--- Your assignment ---
Once the pictures are removed, return each record below exactly as written.

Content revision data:

##############################

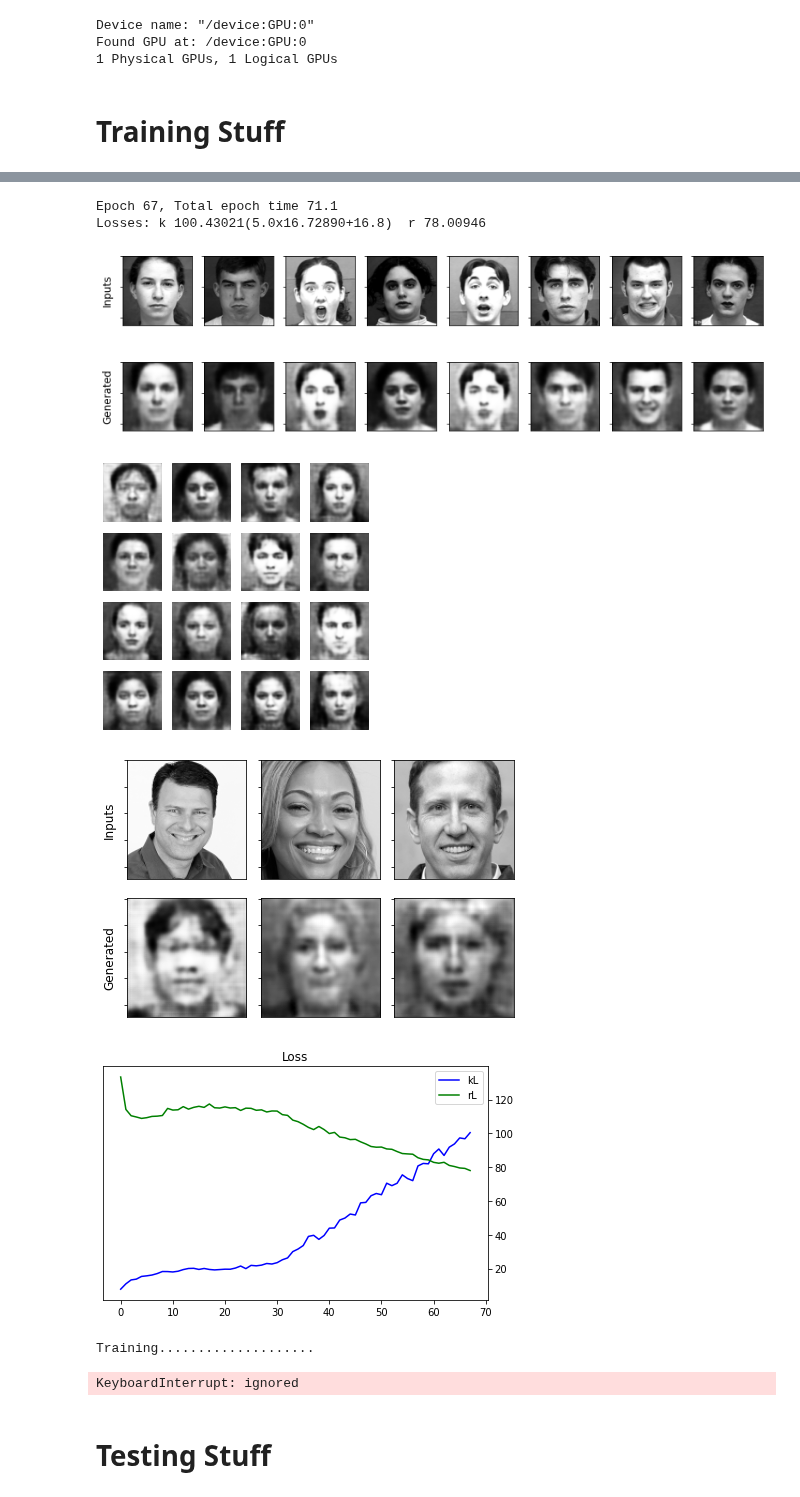
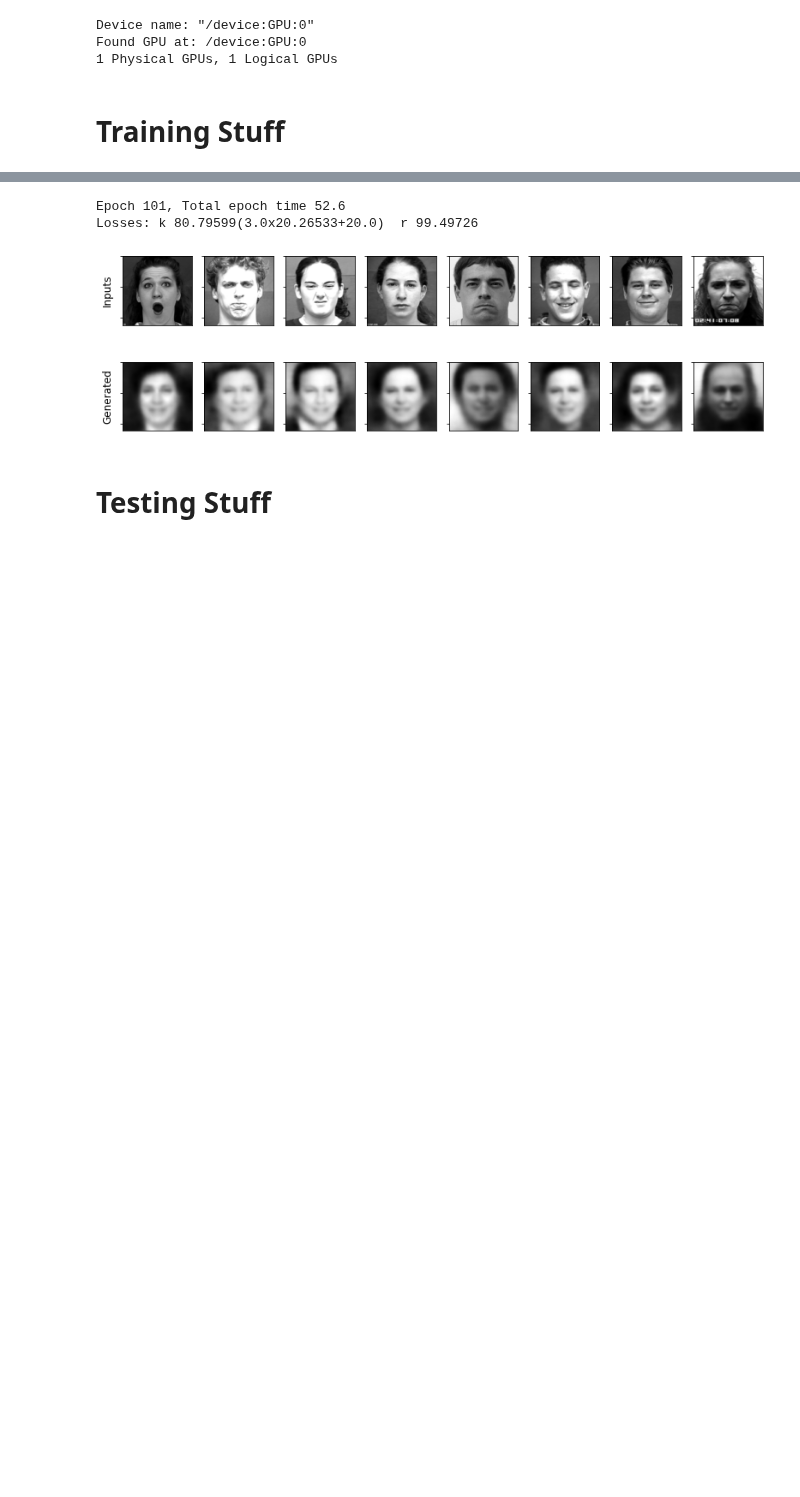
Before and after one commit to willtc111/StoicNet, a Jupyter notebook: Trainer.ipynb, the cells around one changed output, grey strips where cells are left out. Drawn from its saved outputs; the diff is of its cells as text; code cells hidden in the pictures; blank space fills up the shorter version.

```diff
--- a/Trainer.ipynb
+++ b/Trainer.ipynb
@@ -272,11 +293,11 @@ def compute_ALL_loss(enc, dec, x_neutral, x_express, x_other):
 
     return divergenceLoss, reconstructionLoss
 # %%
-epochs = 100
+epochs = 150
 num_examples_to_generate = 16
 
 random_vector_for_generation = tf.random.normal(shape=[num_examples_to_generate, latent_dim])
-random_images_for_generation = [image_features['imageExpressive'] for image_features in parsed_test.take(1)][0][0:num_examples_to_generate]
+random_images_for_generation = [image_features['imageExpressive'] for image_features in parsed_CK_test.take(1)][0][0:num_examples_to_generate]
 
 encoder = Encoder(latent_dim)
 decoder = Decoder(latent_dim)
@@ -424,10 +445,10 @@ def display_feature_changes():
 # %% [markdown]
 # Training Stuff
 # %%
-FRESH = True
+FRESH = False
 if not FRESH:
     load_StoicNet("TEMP_SAVE")
-    startEpoch = 67
+    startEpoch = 100
     print("Training loaded model from epoch {}".format(startEpoch))
 else:
     print("Training a fresh model")
@@ -437,18 +458,19 @@ Training a fresh model
 # %%
 # Wkl (aka beta) weighs KL Divergence loss, limiting encoding capacity
 Wkl = tf.convert_to_tensor(5.0, dtype=tf.float32)
-max_Wkl = 5.0
-Wkl_ramp_start = -1   # Ramps up
+max_Wkl = 3.0
+Wkl_ramp_start = 1   # Ramps up
 Wkl_ramp_end = 15
 
 # C adds capacity to the encoding
 C = tf.convert_to_tensor(0.0, dtype=tf.float32)
-max_C = 25.0
-C_ramp_start = 20   # Ramps up
-C_ramp_end = 70
+max_C = 20.0
+C_ramp_start = 60   # Ramps up
+C_ramp_end = 80
 
 
-# Tried (50, 0), (5,0), (5,~10), (~5,~25), (), ()
+# Tried CK  (50, 0), (5,0), (5,~10), (~5,~25)
+# Tried LFW (~5, ~25), (~3, ~20)
 
 ls = []
 bestLoss = 999999.9
@@ -458,19 +480,17 @@ for epoch in range(startEpoch, epochs):
     print("\nTraining", end="")
 
     batchCounter = 0
-    Wkl = min(max_Wkl, max_Wkl * (max(0, (epoch - Wkl_ramp_start)) / Wkl_ramp_end))
+    Wkl = min(max_Wkl, max_Wkl * (max(0, (epoch - Wkl_ramp_start)) / (Wkl_ramp_end - Wkl_ramp_start)))
     Wkl = tf.convert_to_tensor(Wkl, dtype=tf.float32)
-    C = min(max_C, max_C * (max(0, (epoch - C_ramp_start)) / C_ramp_end))
+    C = min(max_C, max_C * (max(0, (epoch - C_ramp_start)) / (C_ramp_end-C_ramp_start)))
     C = tf.convert_to_tensor(C, dtype=tf.float32)
 
-    for image_features in parsed_train:
-        neutral_raw = image_features['imageNeutral']
-        expressive_raw = image_features['imageExpressive']
-        other_raw = image_features['imageOther']
+    for image_features in parsed_LFW_train:
+        image_raw = image_features['image']
 
         compute_apply_gradients(
             encoder, decoder,
-            neutral_raw, expressive_raw, other_raw,
+            image_raw,
             encOptimizer, decOptimizer,
             Wkl, C)
 
@@ -483,14 +503,12 @@ for epoch in range(startEpoch, epochs):
     batchCounter = 0
     kloss = tf.keras.metrics.Mean()
     rloss = tf.keras.metrics.Mean()
-    for image_features in parsed_test:
-        neutral_raw = image_features['imageNeutral']
-        expressive_raw = image_features['imageExpressive']
-        other_raw = image_features['imageOther']
+    for image_features in parsed_LFW_test:
+        image_raw = image_features['image']
 
         kl, rl = compute_ALL_loss(
             encoder, decoder,
-            neutral_raw, expressive_raw, other_raw)
+            image_raw)
 
         kloss(kl)
         rloss(rl)
@@ -499,42 +517,36 @@ for epoch in range(startEpoch, epochs):
         if batchCounter % 10 == 0:
             print(".", end="")
 
     kl_base = kloss.result().numpy()
     kl = tf.add(tf.math.multiply(kloss.result(), Wkl), C).numpy()
     rl = rloss.result().numpy()
     ls = ls + [(kl, rl)]
 
-    save_StoicNet("TEMP_SAVE")
     end_time = time.time()
 
     # Output
     display.clear_output(wait=False)
     print('Epoch {0}, Total epoch time {1:.1f}'.format(epoch, end_time-start_time))
     print('Losses: k {0:.5f}({1:.1f}x{2:.5f}+{3:.1f})  r {4:.5f}'.format(
             kl, Wkl, kl_base, C, rl))
     display_imgs_ratings(random_images_for_generation)
-    save_images(epoch, random_vector_for_generation)
+    #save_images(epoch, random_vector_for_generation)
     display_novel_images()
     plot_ALL_loss(ls)
 
 
     # Save the model from time to time or if you get a new record (after sufficient training)
     if epoch > 20 and kl + rl < bestLoss:
         bestLoss = kl + rl
         save_StoicNet("TEMP_BEST_MODEL")
         print("*Saved new best*")
-    elif (epoch + 1) % 10 == 0:
+    elif (epoch + 1) % 5 == 0:
         save_StoicNet("TEMP_SAVE")
 
     tf.keras.backend.clear_session()
     start_time = time.time()
 # %% [output]
-Epoch 67, Total epoch time 71.1
-Losses: k 100.43021(5.0x16.72890+16.8)  r 78.00946
+Epoch 101, Total epoch time 52.6
+Losses: k 80.79599(3.0x20.26533+20.0)  r 99.49726
-[figure, old version]
+[figure, new version]
-[figure, removed]
-[figure, removed]
-[figure, removed]
-Training....................
-KeyboardInterrupt: ignored
 # %%
```
Also changed, not shown: parts of 10 cells of this notebook.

##############################

--- Response below ---
Before and after one commit to willtc111/StoicNet, a Jupyter notebook: Trainer.ipynb, the cells around one changed output, grey strips where cells are left out. Drawn from its saved outputs; the diff is of its cells as text; code cells hidden in the pictures; blank space fills up the shorter version.

```diff
--- a/Trainer.ipynb
+++ b/Trainer.ipynb
@@ -272,11 +293,11 @@ def compute_ALL_loss(enc, dec, x_neutral, x_express, x_other):
 
     return divergenceLoss, reconstructionLoss
 # %%
-epochs = 100
+epochs = 150
 num_examples_to_generate = 16
 
 random_vector_for_generation = tf.random.normal(shape=[num_examples_to_generate, latent_dim])
-random_images_for_generation = [image_features['imageExpressive'] for image_features in parsed_test.take(1)][0][0:num_examples_to_generate]
+random_images_for_generation = [image_features['imageExpressive'] for image_features in parsed_CK_test.take(1)][0][0:num_examples_to_generate]
 
 encoder = Encoder(latent_dim)
 decoder = Decoder(latent_dim)
@@ -424,10 +445,10 @@ def display_feature_changes():
 # %% [markdown]
 # Training Stuff
 # %%
-FRESH = True
+FRESH = False
 if not FRESH:
     load_StoicNet("TEMP_SAVE")
-    startEpoch = 67
+    startEpoch = 100
     print("Training loaded model from epoch {}".format(startEpoch))
 else:
     print("Training a fresh model")
@@ -437,18 +458,19 @@ Training a fresh model
 # %%
 # Wkl (aka beta) weighs KL Divergence loss, limiting encoding capacity
 Wkl = tf.convert_to_tensor(5.0, dtype=tf.float32)
-max_Wkl = 5.0
-Wkl_ramp_start = -1   # Ramps up
+max_Wkl = 3.0
+Wkl_ramp_start = 1   # Ramps up
 Wkl_ramp_end = 15
 
 # C adds capacity to the encoding
 C = tf.convert_to_tensor(0.0, dtype=tf.float32)
-max_C = 25.0
-C_ramp_start = 20   # Ramps up
-C_ramp_end = 70
+max_C = 20.0
+C_ramp_start = 60   # Ramps up
+C_ramp_end = 80
 
 
-# Tried (50, 0), (5,0), (5,~10), (~5,~25), (), ()
+# Tried CK  (50, 0), (5,0), (5,~10), (~5,~25)
+# Tried LFW (~5, ~25), (~3, ~20)
 
 ls = []
 bestLoss = 999999.9
@@ -458,19 +480,17 @@ for epoch in range(startEpoch, epochs):
     print("\nTraining", end="")
 
     batchCounter = 0
-    Wkl = min(max_Wkl, max_Wkl * (max(0, (epoch - Wkl_ramp_start)) / Wkl_ramp_end))
+    Wkl = min(max_Wkl, max_Wkl * (max(0, (epoch - Wkl_ramp_start)) / (Wkl_ramp_end - Wkl_ramp_start)))
     Wkl = tf.convert_to_tensor(Wkl, dtype=tf.float32)
-    C = min(max_C, max_C * (max(0, (epoch - C_ramp_start)) / C_ramp_end))
+    C = min(max_C, max_C * (max(0, (epoch - C_ramp_start)) / (C_ramp_end-C_ramp_start)))
     C = tf.convert_to_tensor(C, dtype=tf.float32)
 
-    for image_features in parsed_train:
-        neutral_raw = image_features['imageNeutral']
-        expressive_raw = image_features['imageExpressive']
-        other_raw = image_features['imageOther']
+    for image_features in parsed_LFW_train:
+        image_raw = image_features['image']
 
         compute_apply_gradients(
             encoder, decoder,
-            neutral_raw, expressive_raw, other_raw,
+            image_raw,
             encOptimizer, decOptimizer,
             Wkl, C)
 
@@ -483,14 +503,12 @@ for epoch in range(startEpoch, epochs):
     batchCounter = 0
     kloss = tf.keras.metrics.Mean()
     rloss = tf.keras.metrics.Mean()
-    for image_features in parsed_test:
-        neutral_raw = image_features['imageNeutral']
-        expressive_raw = image_features['imageExpressive']
-        other_raw = image_features['imageOther']
+    for image_features in parsed_LFW_test:
+        image_raw = image_features['image']
 
         kl, rl = compute_ALL_loss(
             encoder, decoder,
-            neutral_raw, expressive_raw, other_raw)
+            image_raw)
 
         kloss(kl)
         rloss(rl)
@@ -499,42 +517,36 @@ for epoch in range(startEpoch, epochs):
         if batchCounter % 10 == 0:
             print(".", end="")
 
     kl_base = kloss.result().numpy()
     kl = tf.add(tf.math.multiply(kloss.result(), Wkl), C).numpy()
     rl = rloss.result().numpy()
     ls = ls + [(kl, rl)]
 
-    save_StoicNet("TEMP_SAVE")
     end_time = time.time()
 
     # Output
     display.clear_output(wait=False)
     print('Epoch {0}, Total epoch time {1:.1f}'.format(epoch, end_time-start_time))
     print('Losses: k {0:.5f}({1:.1f}x{2:.5f}+{3:.1f})  r {4:.5f}'.format(
             kl, Wkl, kl_base, C, rl))
     display_imgs_ratings(random_images_for_generation)
-    save_images(epoch, random_vector_for_generation)
+    #save_images(epoch, random_vector_for_generation)
     display_novel_images()
     plot_ALL_loss(ls)
 
 
     # Save the model from time to time or if you get a new record (after sufficient training)
     if epoch > 20 and kl + rl < bestLoss:
         bestLoss = kl + rl
         save_StoicNet("TEMP_BEST_MODEL")
         print("*Saved new best*")
-    elif (epoch + 1) % 10 == 0:
+    elif (epoch + 1) % 5 == 0:
         save_StoicNet("TEMP_SAVE")
 
     tf.keras.backend.clear_session()
     start_time = time.time()
 # %% [output]
-Epoch 67, Total epoch time 71.1
-Losses: k 100.43021(5.0x16.72890+16.8)  r 78.00946
+Epoch 101, Total epoch time 52.6
+Losses: k 80.79599(3.0x20.26533+20.0)  r 99.49726
-[figure, old version]
+[figure, new version]
-[figure, removed]
-[figure, removed]
-[figure, removed]
-Training....................
-KeyboardInterrupt: ignored
 # %%
```
Also changed, not shown: parts of 10 cells of this notebook.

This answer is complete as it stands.